** What this task involves **
Copy out every line of the data where the word "人物颜色" is found.

** Records provided **

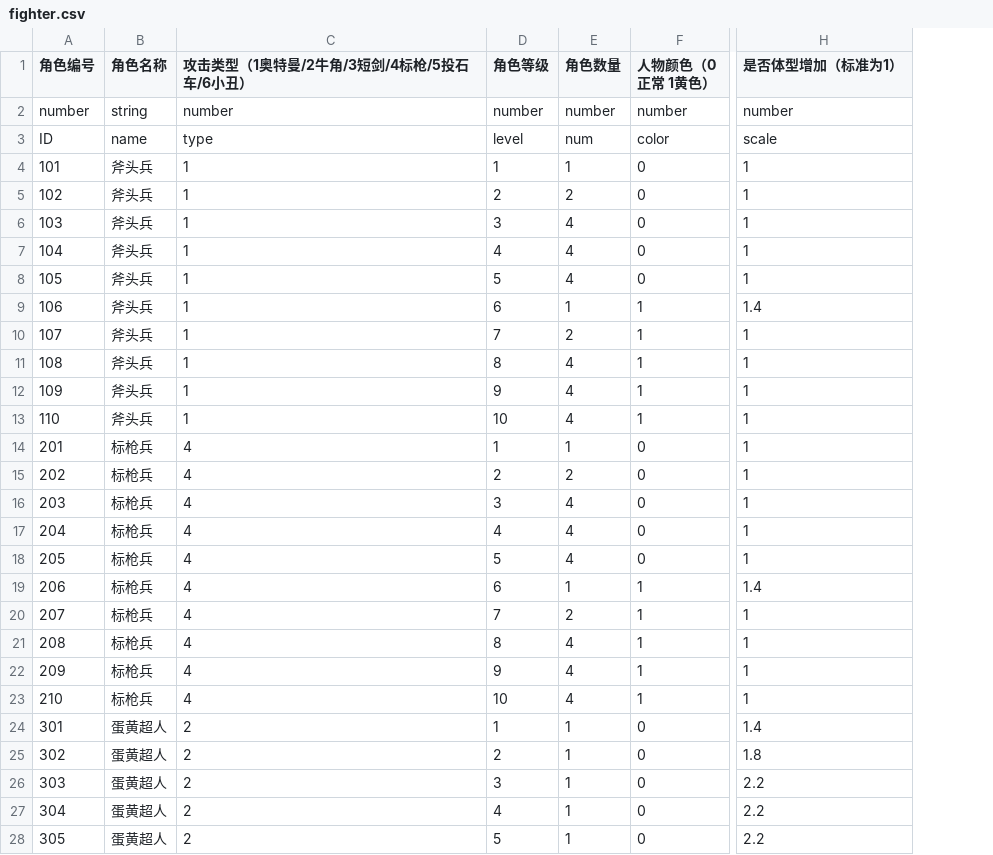
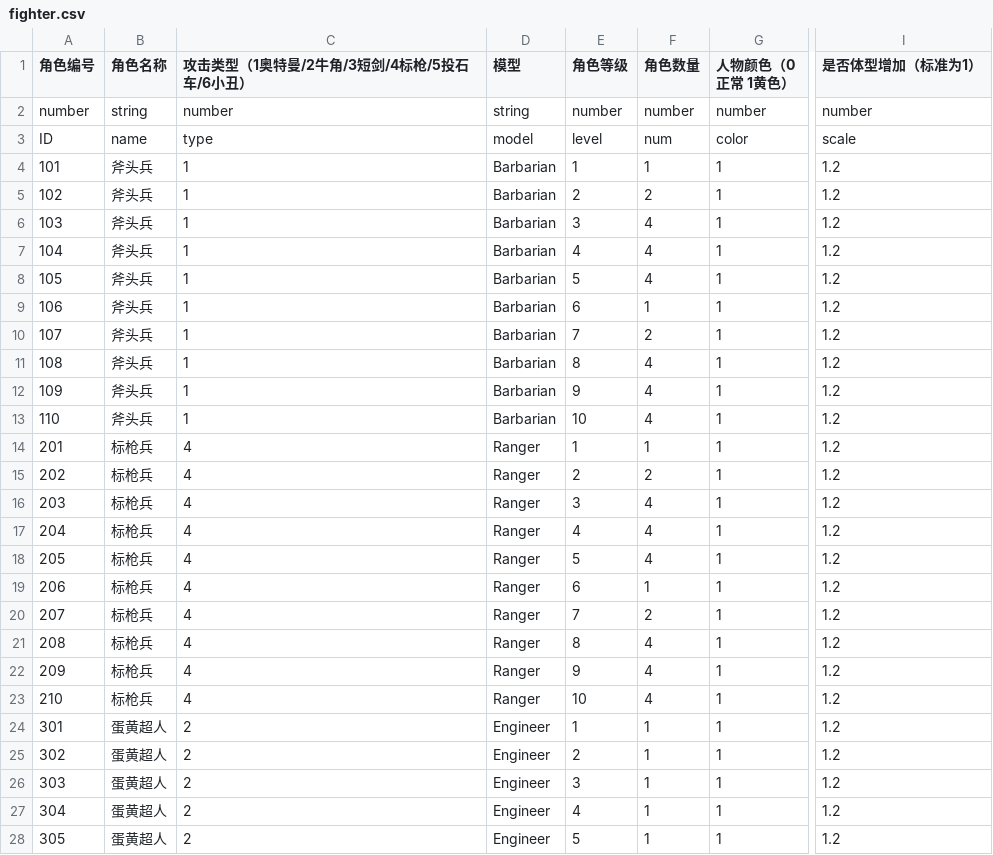
Before and after one commit to jinda/CrazyFighting, a CSV file: assets/module_game/datas/fighter.csv, drawn as a sheet; only a part is shown, gaps mark what is left out; addresses are those after the commit; the diff covers the shown part only; the diff names each change by its address in the sheet, - before the commit and + after, or states it on an @@ line.

```diff
--- a/assets/module_game/datas/fighter.csv
+++ b/assets/module_game/datas/fighter.csv
+column D (模型), rows 2-28: string | model | Barbarian | Barbarian | Barbarian | Barbarian | Barbarian | Barbarian | Barbarian | Barbarian | Barbarian | Barbarian | Ranger | Ranger | Ranger | Ranger | Ranger | Ranger | Ranger | Ranger | Ranger | Ranger | Engineer | Engineer | Engineer | Engineer | Engineer
-G4:G8 (人物颜色（0正常 1黄色）): 0
+G4:G8 (人物颜色（0正常 1黄色）): 1
-I4:I8 (是否体型增加（标准为1）): 1
+I4:I8 (是否体型增加（标准为1）): 1.2
-I9 (是否体型增加（标准为1）): 1.4
+I9 (是否体型增加（标准为1）): 1.2
-I10:I18 (是否体型增加（标准为1）): 1
+I10:I18 (是否体型增加（标准为1）): 1.2
-G14:G18 (人物颜色（0正常 1黄色）): 0
+G14:G18 (人物颜色（0正常 1黄色）): 1
-I19 (是否体型增加（标准为1）): 1.4
+I19 (是否体型增加（标准为1）): 1.2
-I20:I23 (是否体型增加（标准为1）): 1
+I20:I23 (是否体型增加（标准为1）): 1.2
-G24:G28 (人物颜色（0正常 1黄色）): 0
+G24:G28 (人物颜色（0正常 1黄色）): 1
-I24 (是否体型增加（标准为1）): 1.4
+I24 (是否体型增加（标准为1）): 1.2
-I25 (是否体型增加（标准为1）): 1.8
+I25 (是否体型增加（标准为1）): 1.2
-I26:I28 (是否体型增加（标准为1）): 2.2
+I26:I28 (是否体型增加（标准为1）): 1.2
```
Also changed, not shown: 70 edited cells elsewhere in this file, assets/module_game/datas/level.csv, 57 other files.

** Answer box **
-G4:G8 (人物颜色（0正常 1黄色）): 0
+G4:G8 (人物颜色（0正常 1黄色）): 1
-G14:G18 (人物颜色（0正常 1黄色）): 0
+G14:G18 (人物颜色（0正常 1黄色）): 1
-G24:G28 (人物颜色（0正常 1黄色）): 0
+G24:G28 (人物颜色（0正常 1黄色）): 1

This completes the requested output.